Sport history has long grappled with the significance of sport as a window into larger questions about race, color, culture, gender, class, sexuality, and nation formation. To say it is about more than sport, denies just how important sport has been to the shaping of Black culture in the eyes of White America and the use of sport by people of color to gain power and access into mainstream society.
To say this story has always been about more than just sport or O.J., while true, puts us in danger of erasing both from the narrative. Yes, this documentary is a critique of America. And it should be. Yes, this documentary is a look at the interplay of race and celebrity in America. And it should be. But it is also the story of a Black male athlete who desired fame and fortune to escape where he came from and in doing so lost/sacrificed far more in the process. To look past O.J. and the sport that defined him hinders us from exploring most fully how race, sport, and celebrity operate through O.J., and how we as individuals are complicit in his rise and fall.
In the end, Edelman grasps this reality. Perhaps it is why he concludes with O.J.’s voice. His perspective. His haunting plea. There is no denying that O.J. was a bad guy. He did bad things to innocent people. And still countless people in the documentary referred to him as generous. ESPN’s Mike Wilbon, in fact, wrote, “In 35 years of covering sports and intersecting with some of the most famous men and women on the planet, nobody has been any better company, more engaging, a better storyteller or more accommodating than Simpson.”
Edelman allows O.J. to speak last, and to ask, “Please remember me as the Juice, please remember me as a good guy.” Many people will not. But in allowing him to speak, Edelman calls for us to consider the complexity of the human experience, of the Black athletic experience, and the social constructions that confine us. In allowing the history to speak, Edelman calls for us to consider the complexity of the American experience and the interplay of the personal and the popular in informing one’s access to and desire for power. In doing so, he shows how interconnected we – Black and White – actually are. Yes, we, as Americans, helped make O.J. the Juice. We as football fans may be uncomfortable with a tie, and even less comfortable with a loss. In the end, though, his loss is also our own.
Kate Aguilar is a Ph.D. candidate in history at the University of Connecticut. Her dissertation assesses how the intersection of race, gender, and sport helped popularize the Reagan narrative, a conservative zeitgeist of the Reagan presidency that articulated, among other things, a reimagining of American manhood.
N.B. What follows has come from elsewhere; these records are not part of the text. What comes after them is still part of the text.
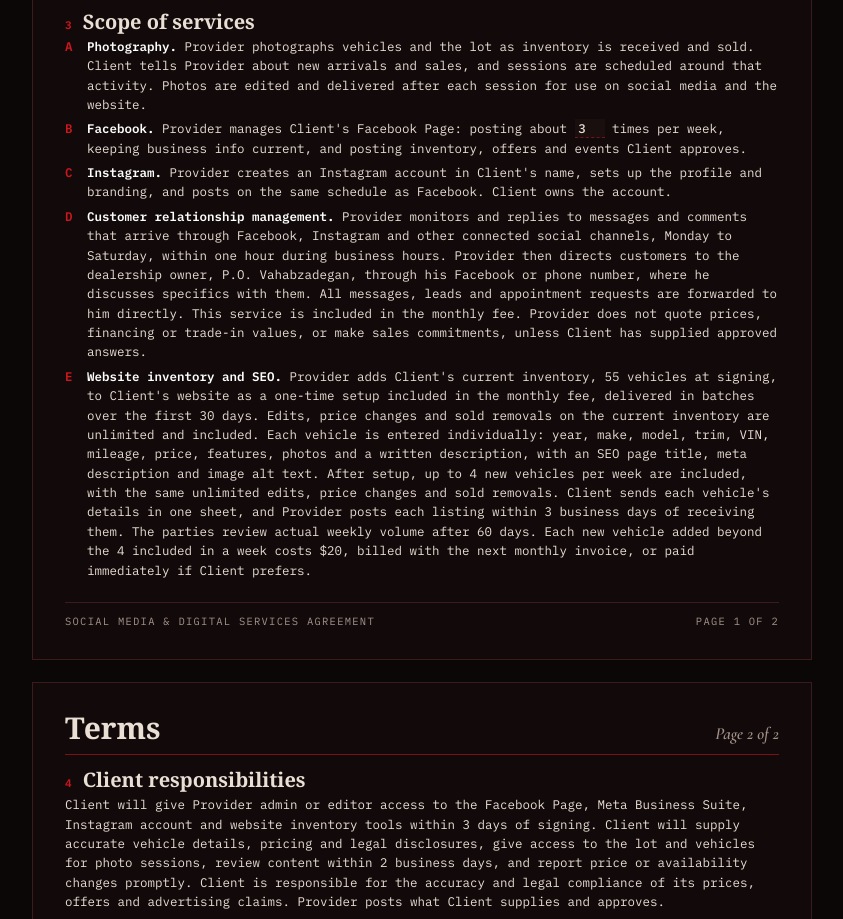
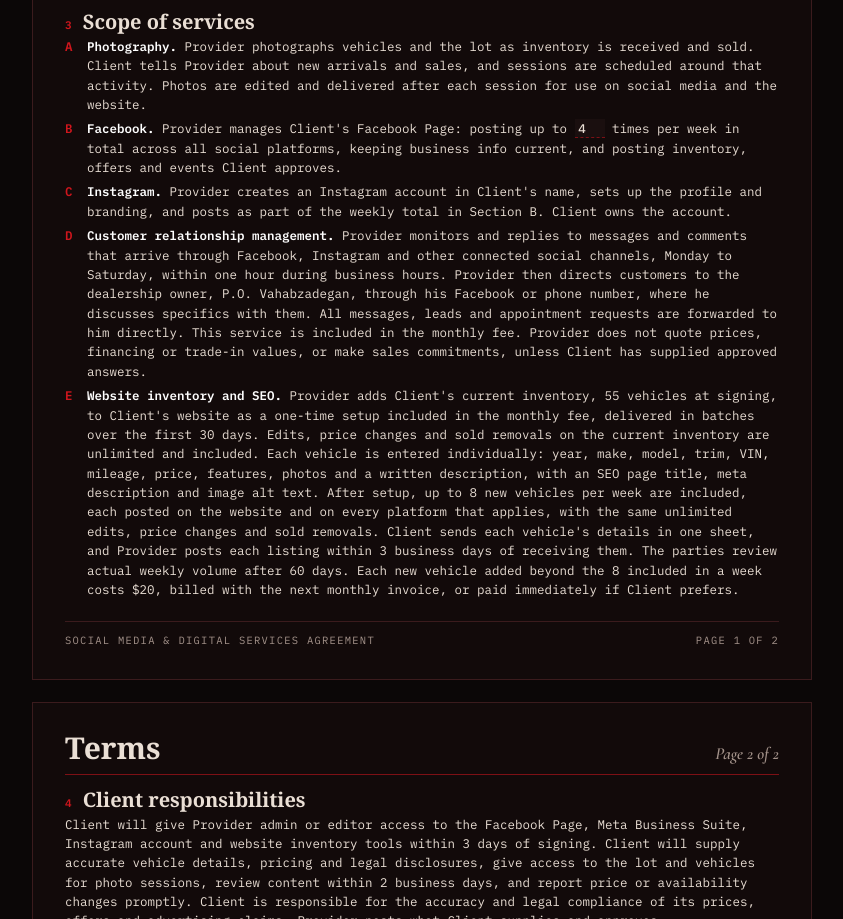
Before and after one commit to fmamah777/Shoot-with-zell, a plain HTML site: page contract/index.html in a window 1280 px wide. Shown: the part 1402-2321 px from the top of the page, without its empty margins (218-1061 px from the left). Drawn offline with nearby package versions, Linux system fonts and the light colour scheme; a web font is replaced by a local one.

Commit message:
Set 4 social posts a week in total and 8 included vehicles a week
Co-Authored-By: Claude Sonnet 5.5 <noreply@anthropic.com>
Claude-Session: https://claude.ai/code/session_017Gqo4d2kN4oZq8zyTsVPQa

```diff
--- a/contract/index.html
+++ b/contract/index.html
@@ -150,10 +150,10 @@ html{background:#0b0707}
     <h3><b>3</b>Scope of services</h3>
     <ul class="items">
       <li><b>A</b><span><strong>Photography.</strong> Provider photographs vehicles and the lot as inventory is received and sold. Client tells Provider about new arrivals and sales, and sessions are scheduled around that activity. Photos are edited and delivered after each session for use on social media and the website.</span></li>
-      <li><b>B</b><span><strong>Facebook.</strong> Provider manages Client's Facebook Page: posting about <input class="mini" type="number" id="cadence" data-field="cadence" value="3" min="1" max="21" aria-label="Posts per week"> times per week, keeping business info current, and posting inventory, offers and events Client approves.</span></li>
-      <li><b>C</b><span><strong>Instagram.</strong> Provider creates an Instagram account in Client's name, sets up the profile and branding, and posts on the same schedule as Facebook. Client owns the account.</span></li>
+      <li><b>B</b><span><strong>Facebook.</strong> Provider manages Client's Facebook Page: posting up to <input class="mini" type="number" id="cadence" data-field="cadence" value="4" min="1" max="21" aria-label="Posts per week"> times per week in total across all social platforms, keeping business info current, and posting inventory, offers and events Client approves.</span></li>
+      <li><b>C</b><span><strong>Instagram.</strong> Provider creates an Instagram account in Client's name, sets up the profile and branding, and posts as part of the weekly total in Section B. Client owns the account.</span></li>
       <li><b>D</b><span><strong>Customer relationship management.</strong> Provider monitors and replies to messages and comments that arrive through Facebook, Instagram and other connected social channels, Monday to Saturday, within one hour during business hours. Provider then directs customers to the dealership owner, P.O. Vahabzadegan, through his Facebook or phone number, where he discusses specifics with them. All messages, leads and appointment requests are forwarded to him directly. This service is included in the monthly fee. Provider does not quote prices, financing or trade-in values, or make sales commitments, unless Client has supplied approved answers.</span></li>
-      <li><b>E</b><span><strong>Website inventory and SEO.</strong> Provider adds Client's current inventory, 55 vehicles at signing, to Client's website as a one-time setup included in the monthly fee, delivered in batches over the first 30 days. Edits, price changes and sold removals on the current inventory are unlimited and included. Each vehicle is entered individually: year, make, model, trim, VIN, mileage, price, features, photos and a written description, with an SEO page title, meta description and image alt text. After setup, up to 4 new vehicles per week are included, with the same unlimited edits, price changes and sold removals. Client sends each vehicle's details in one sheet, and Provider posts each listing within 3 business days of receiving them. The parties review actual weekly volume after 60 days. Each new vehicle added beyond the 4 included in a week costs $20, billed with the next monthly invoice, or paid immediately if Client prefers.</span></li>
+      <li><b>E</b><span><strong>Website inventory and SEO.</strong> Provider adds Client's current inventory, 55 vehicles at signing, to Client's website as a one-time setup included in the monthly fee, delivered in batches over the first 30 days. Edits, price changes and sold removals on the current inventory are unlimited and included. Each vehicle is entered individually: year, make, model, trim, VIN, mileage, price, features, photos and a written description, with an SEO page title, meta description and image alt text. After setup, up to 8 new vehicles per week are included, each posted on the website and on every platform that applies, with the same unlimited edits, price changes and sold removals. Client sends each vehicle's details in one sheet, and Provider posts each listing within 3 business days of receiving them. The parties review actual weekly volume after 60 days. Each new vehicle added beyond the 8 included in a week costs $20, billed with the next monthly invoice, or paid immediately if Client prefers.</span></li>
     </ul>
   </div>
   <div class="sheet-foot"><span>Social Media &amp; Digital Services Agreement</span><span>Page 1 of 2</span></div>
```
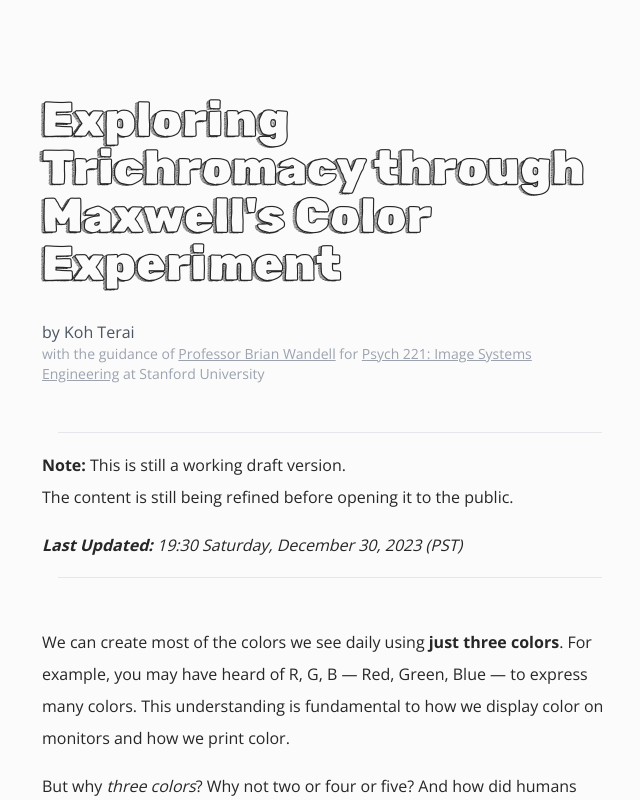
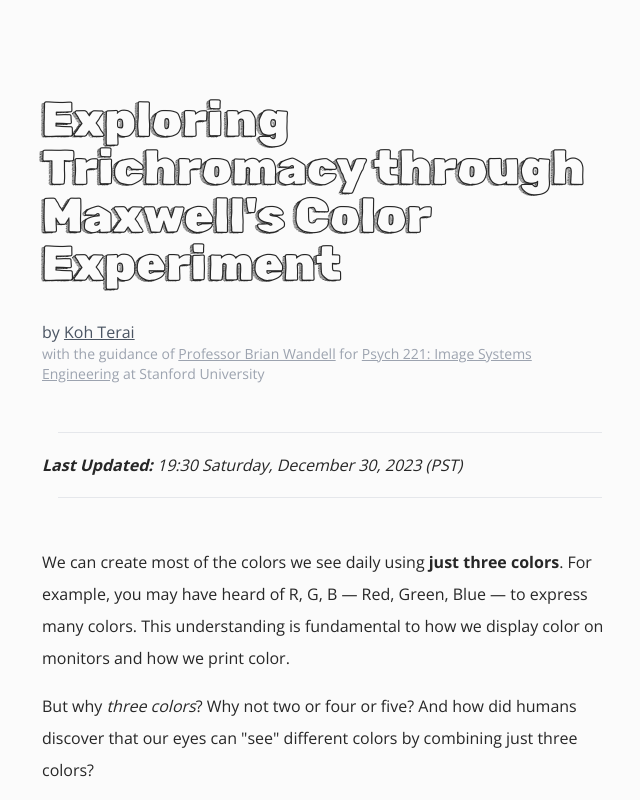
Before and after one commit to wandell/maxwell-color-experiment, a Next.js app: page / in a window 1280 px wide. Shown: the top 800 px of the page, without its empty margins (310-950 px from the left). Built offline with nearby package versions, Linux system fonts and the light colour scheme; a web font is replaced by a local one.

Commit message:
Removed draft message:

```diff
--- a/src/app/page.tsx
+++ b/src/app/page.tsx
@@ -73,7 +73,7 @@ export default function Home() {
         <p
           className={`${inter.className} text-s mt-8 max-w-prose text-gray-600`}
         >
-          by Koh Terai
+          by <a href="https://kohterai.com/" target="_blank">Koh Terai</a>
         </p>
         <p className={` ${inter.className} text-sm max-w-prose text-gray-400`}>
           with the guidance of{" "}
@@ -90,12 +90,7 @@ export default function Home() {
           at Stanford University
         </p>
         <hr className="m-4 solid mt-12" />
-        <p className="max-w-prose leading-loose">
-          <b>Note:</b> This is still a working draft version.
-        </p>
-        <p className="max-w-prose leading-loose mb-4">
-          The content is still being refined before opening it to the public.{" "}
-        </p>
+
         <p className="max-w-prose leading-loose mb-4">
           <i>
             <b>Last Updated:</b> 19:30 Saturday, December 30, 2023 (PST)
```
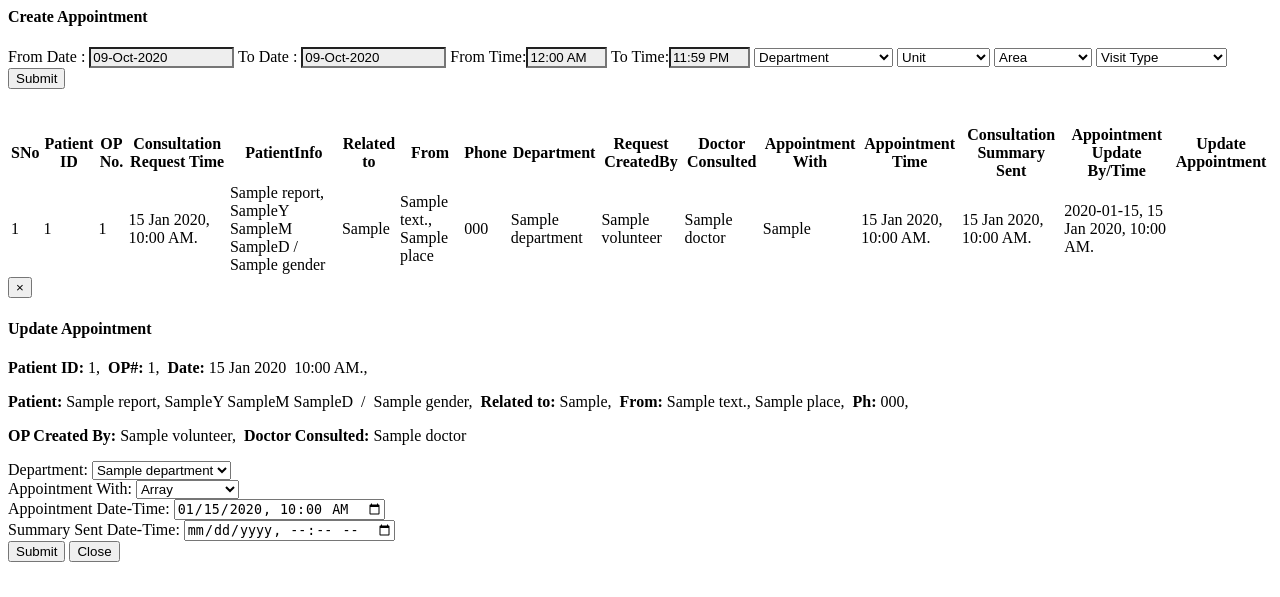
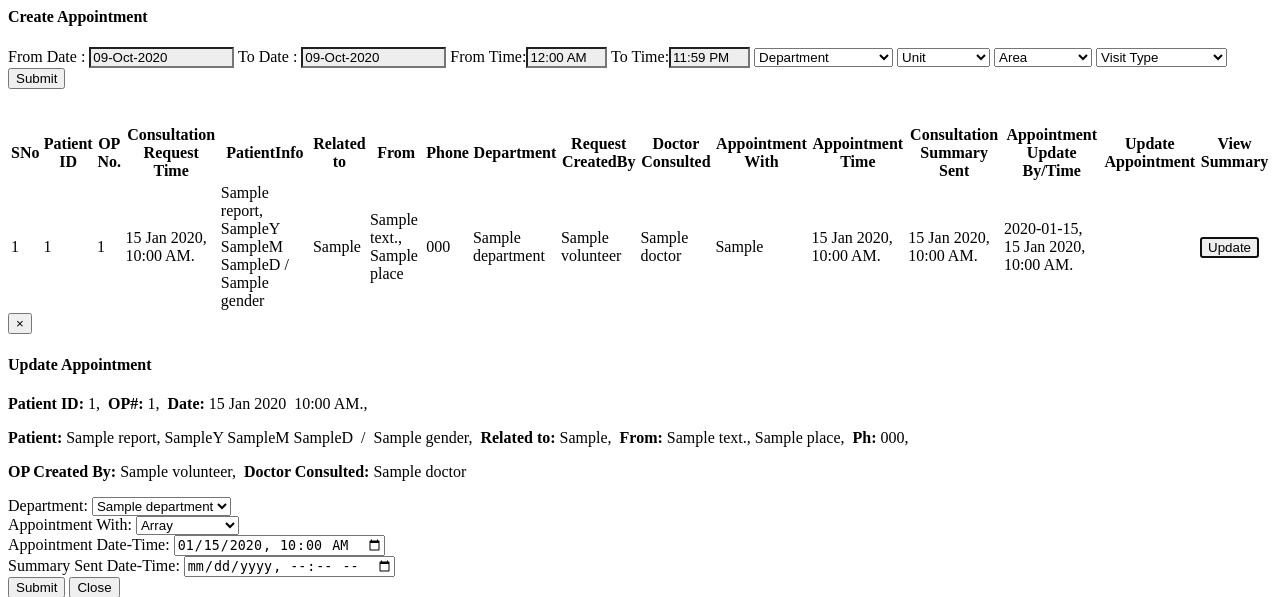
Before and after one commit to UCDS/health4all_v3, a CodeIgniter app: the page made by application/views/pages/create_appointment.php in a window 1280 px wide. Shown: the top 597 px of the page. Run offline with CodeIgniter, Linux system fonts and the light colour scheme; tables that the repository leaves empty hold one stand-in row (values such as "Sample post"); the template is opened without the code that fills it: most values are stand-ins (such as "Sample title", 1, 10 or a date in 2020); some libraries are stand-ins or nearby versions.

Commit message:
Update create_appointment.php

```diff
--- a/application/views/pages/create_appointment.php
+++ b/application/views/pages/create_appointment.php
@@ -159,6 +159,7 @@
 		<th>Consultation Summary Sent</th>
 		<th>Appointment Update By/Time</th>
     		<th>Update Appointment</th>
+		<th>View Summary</th>
 	</thead>
 	<tbody>
 	<?php
@@ -196,6 +197,11 @@
 		<td><?php if($s->signed==0 or $s->summary_sent_time=="") { echo '
 		<button type="button" class="btn btn-info btn-lg" data-toggle="modal" data-target="#myModal_' . $sno .'">Update</button>
 		'; }?></td>
+		<td><button type="button" class="btn btn-success" onclick="$('#select_patient_<?php echo $s->visit_id;?>').submit()" autofocus>Update</button></td>
+		<?php echo form_open('register/update_patients',array('role'=>'form','id'=>'select_patient_'.$s->visit_id));?>
+		<input type="text" class="sr-only" hidden value="<?php echo $s->visit_id;?>" form="select_patient_<?php echo $s->visit_id;?>" name="selected_patient" />
+		<input type="text" class="sr-only" hidden value="<?php echo $s->patient_id;?>" name="patient_id" />
+		</form>
 	</tr>
 	<?php $sno++;}	?>
 	</tbody>
```
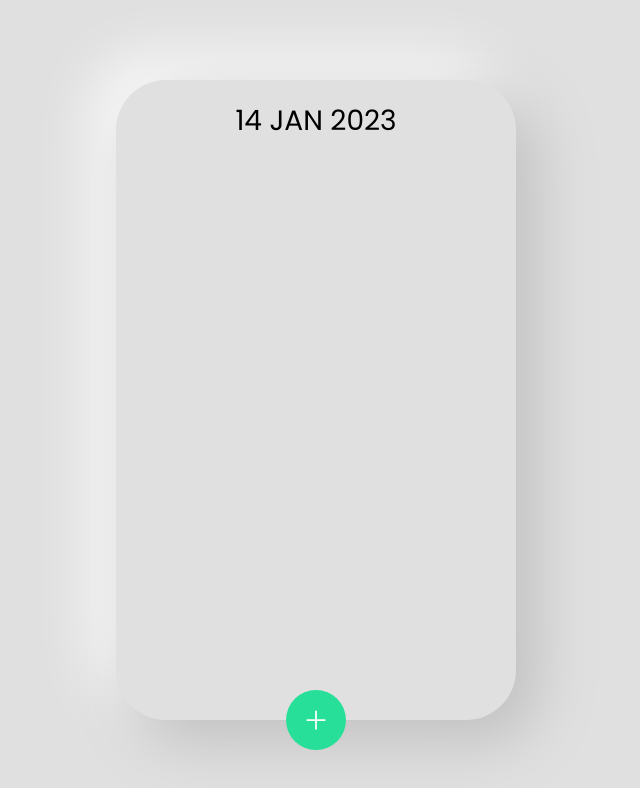
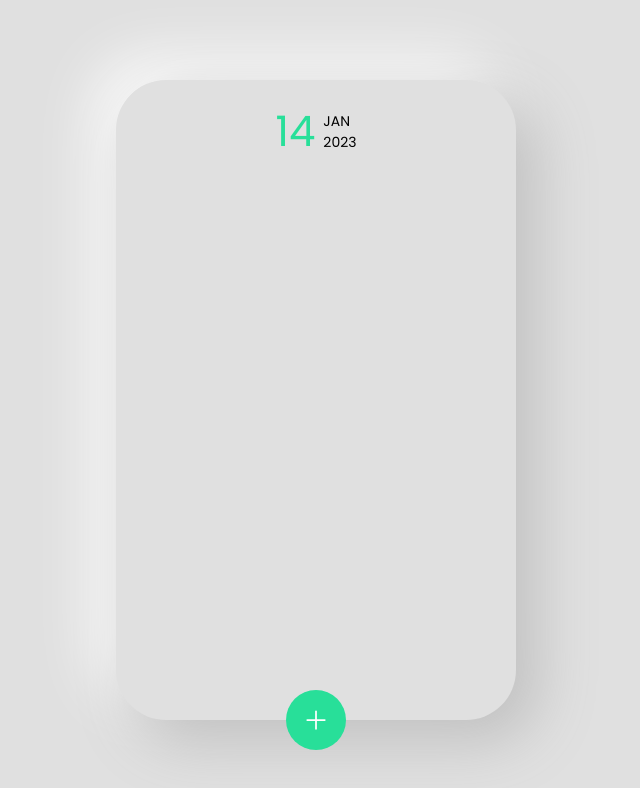
Before and after one commit to heetrue/browser-101-javascript, a plain HTML site: page 2-dom/shopping_list/index.html in a window 1280 px wide. Shown: the whole page, without its empty margins (324-964 px from the left). Drawn offline with Linux system fonts and the light colour scheme.

Commit message:
:lipstick: design: 헤더 날짜에 스타일 추가

```diff
--- a/2-dom/shopping_list/main.js
+++ b/2-dom/shopping_list/main.js
@@ -15,7 +15,9 @@ const header = document.createElement('header');
 shoppingList.insertBefore(header, ul);
 
 header.innerHTML = `
-    <span>${date}</span>
-    <span>${month}</span>
-    <span>${year}</span>
+    <span class="date">${date}</span>
+    <div class="month-year">
+      <span>${month}</span>
+      <span>${year}</span>
+    </div>
 `;
--- a/2-dom/shopping_list/style.css
+++ b/2-dom/shopping_list/style.css
@@ -10,7 +10,21 @@ body {
 }
 
 header {
-  font-size: 28px;
+  display: flex;
+  justify-contents: center;
+  align-items: center;
+  gap: 8px;
+}
+
+.date {
+  font-size: 42px;
+  color: #28df99;
+}
+
+.month-year {
+  font-size: 14px;
+  display: flex;
+  flex-direction: column;
 }
 
 button {
```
Using the University of Miami football team of the mid-1980s as a case study, her work deconstructs the facile Black/White binary of traditional studies of the New Right and argues that scholars of the Right, and post-1968 political realignments, must pay attention to the Global South to appreciate how Reagan’s narrative was articulated in response to and through images of a multiracial, multicultural, multilingual, and urban cast. Prior to becoming a Husky fan, Kate received an M.A. in African American and African Diaspora Studies from Indiana University (2009; Go Hoosiers!) and a B.A. in Black Studies from DePauw University (2005; Go Tigers!). She currently supports her local professional soccer team, Indy Eleven, with her husband and children. Kate can be contacted at firstname.lastname@example.org.